Her disguise was better than I thought was the realization as she asked us without accent, in a voice that dripped helium to state our business.
Cliff, using his best Joe Friday "Just the facts, ma'am," stated our purpose, while James overtly avoided looking her in the eye, or even looking in her direction, for that matter. Maybe he went to a catholic school.
Directing us to the anteroom where we were to wait, Ann the Viking warrior receptionist pressed some buttons, seemed satisfied, and looked up at us in cold dismissal.
Fighting the urge not to run, I calmly turned from the reception desk, and walked to the anteroom, my cohorts in tow.
Fifteen minutes found us in Sandy Traverse's office. In one bold stroke, all of my high-corporate fantasies were dashed. In a word, Traverse's office could be described as stark. In a compound word, near-empty. The walls stood bare of any adornment, lacking even the usual concession to ego that was the University degree. The surreal effect continued as I realized that his desk, while holding a computer, phone and lamp, had nothing else. No paper, no pens, no pictures of the kids... nothing. I found myself looking forward to a time when I would once again be among people who made messes, had interests, and lived lives.
Traverse himself was as I remembered him. A slim man of average height, the man moved about in a manner that would put shame to a hummingbird. However, rather than seem panicky, or nervous, his movements had an efficiency about them, as if not a motion was wasted.
"Hi again. I won't waste any of your time. We have a dossier of Ms. Tait's information. What we were able to gather. The personal information is encoded with red tabs, professional with blue. Her curriculum vitae is in orange, though that doesn't really matter, since it's all at the back. You can pick up the dossier from Ann when we're finished. Do you have any questions?"
I could think of several thousand questions, none of which pertained to the case, and all of which would likely alienate Traverse toward us to the extend of terminating our contract. I kept my mouth shut.
"Without going over the dossier, there's nothing to discuss at this moment. We wouldn't want to waste your time with questions you may already have answered in the dossier." James seemed to understand the way this guy's mind worked.
"I like the cut of your jib, son." and with that, and without hurrying, Sandy Traverse herded us out of his office, promising to answer any questions we might have in the future.
"A cup of coffee." I said, once we'd had our showdown with Ann, coming away unscathed, richer by one dossier.
"What's that, Liam?" Cliff asked.

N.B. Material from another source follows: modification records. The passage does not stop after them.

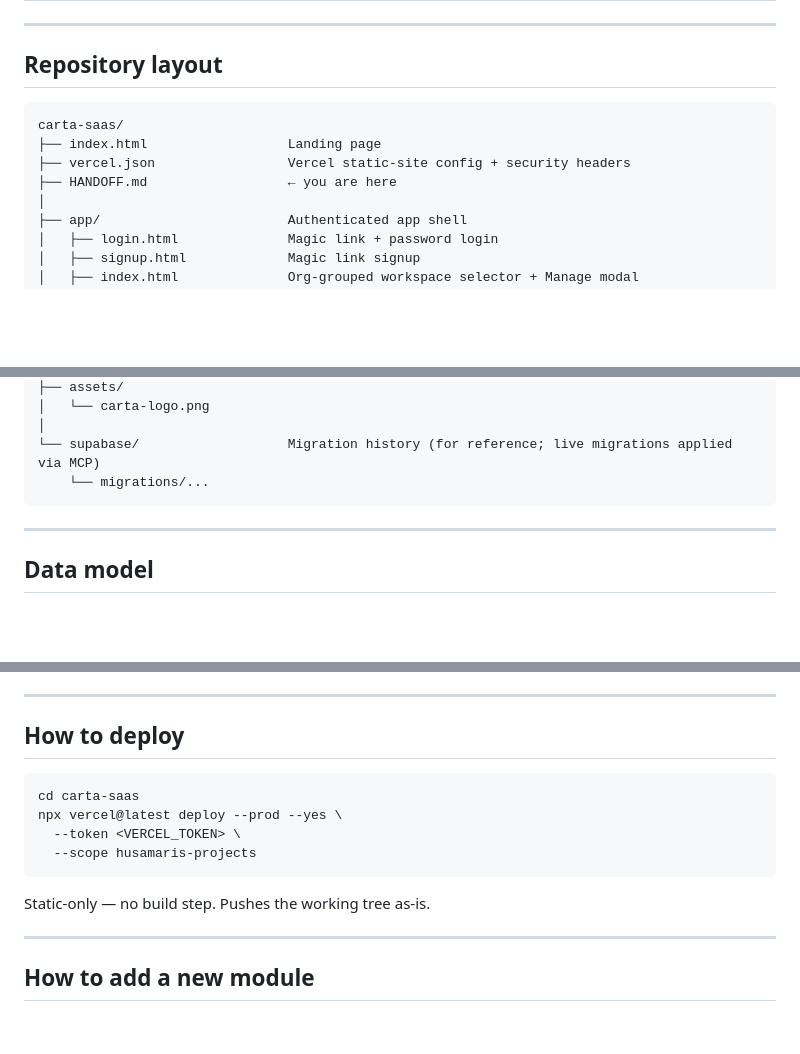
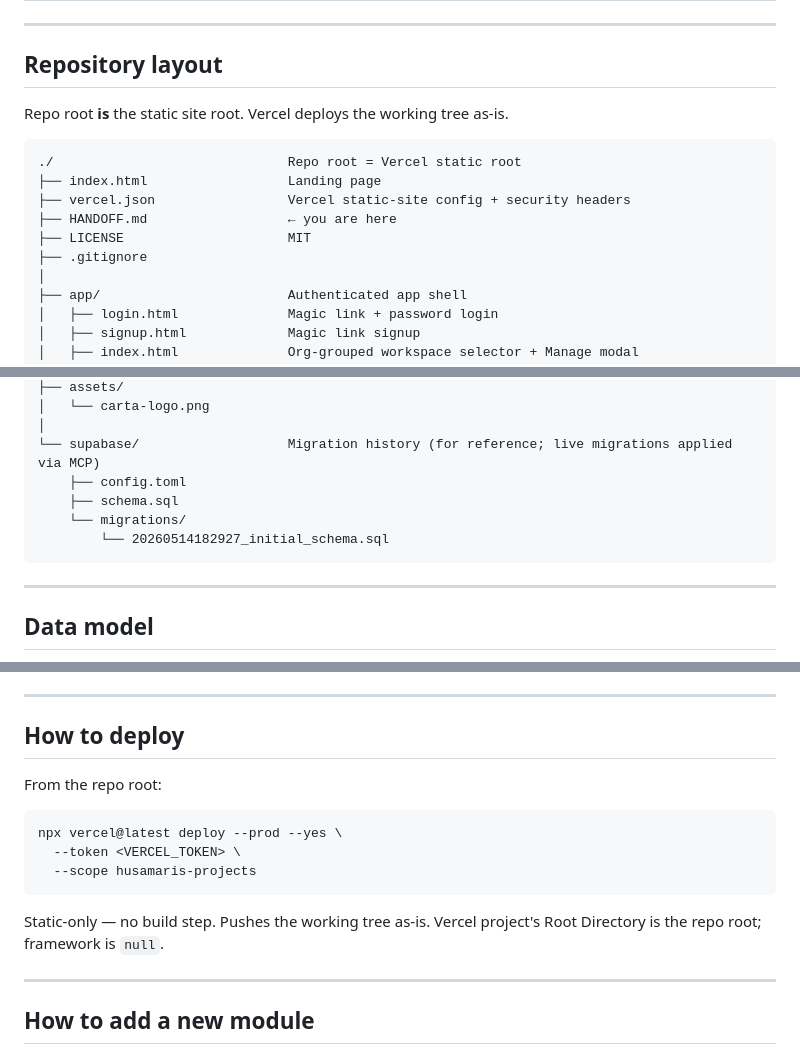
Before and after one commit to HusamAri/Cart-a, a Markdown page: HANDOFF.md, 3 parts joined by grey strips. GitHub-like rendering; blank space fills up the shorter version.

Commit message:
Fix HANDOFF.md: repo layout is flat, drop cd carta-saas
Code was pushed to repo root, not nested under carta-saas/. Update the
layout diagram to match reality and remove the cd step from the deploy
command so the documented workflow actually works.

Co-authored-by: Husam Ari <HusamAri@users.noreply.github.com>

````diff
--- a/HANDOFF.md
+++ b/HANDOFF.md
@@ -34,11 +34,15 @@ Pure-static frontend (HTML + ESM JS, no build step) on Vercel + Supabase Postgre
 
 ## Repository layout
 
+Repo root **is** the static site root. Vercel deploys the working tree as-is.
+
 ```
-carta-saas/
+./                              Repo root = Vercel static root
 ├── index.html                  Landing page
 ├── vercel.json                 Vercel static-site config + security headers
 ├── HANDOFF.md                  ← you are here
+├── LICENSE                     MIT
+├── .gitignore
 │
 ├── app/                        Authenticated app shell
 │   ├── login.html              Magic link + password login
@@ -72,7 +76,10 @@ carta-saas/
 │   └── carta-logo.png
 │
 └── supabase/                   Migration history (for reference; live migrations applied via MCP)
-    └── migrations/...
+    ├── config.toml
+    ├── schema.sql
+    └── migrations/
+        └── 20260514182927_initial_schema.sql
 ```
 
 ---
@@ -152,14 +159,15 @@ Workspace name has accented characters (`Barceló`). The delete confirm in `app/
 
 ## How to deploy
 
+From the repo root:
+
 ```
-cd carta-saas
 npx vercel@latest deploy --prod --yes \
   --token <VERCEL_TOKEN> \
   --scope husamaris-projects
 ```
 
-Static-only — no build step. Pushes the working tree as-is.
+Static-only — no build step. Pushes the working tree as-is. Vercel project's Root Directory is the repo root; framework is `null`.
 
 ---
 
````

"That's what Traverse reminds me of. The human equivalent to a cup of coffee."
They stared at me in uncomprehending disdain for awhile. I never claimed to be insightful. It was just an observation, anyway.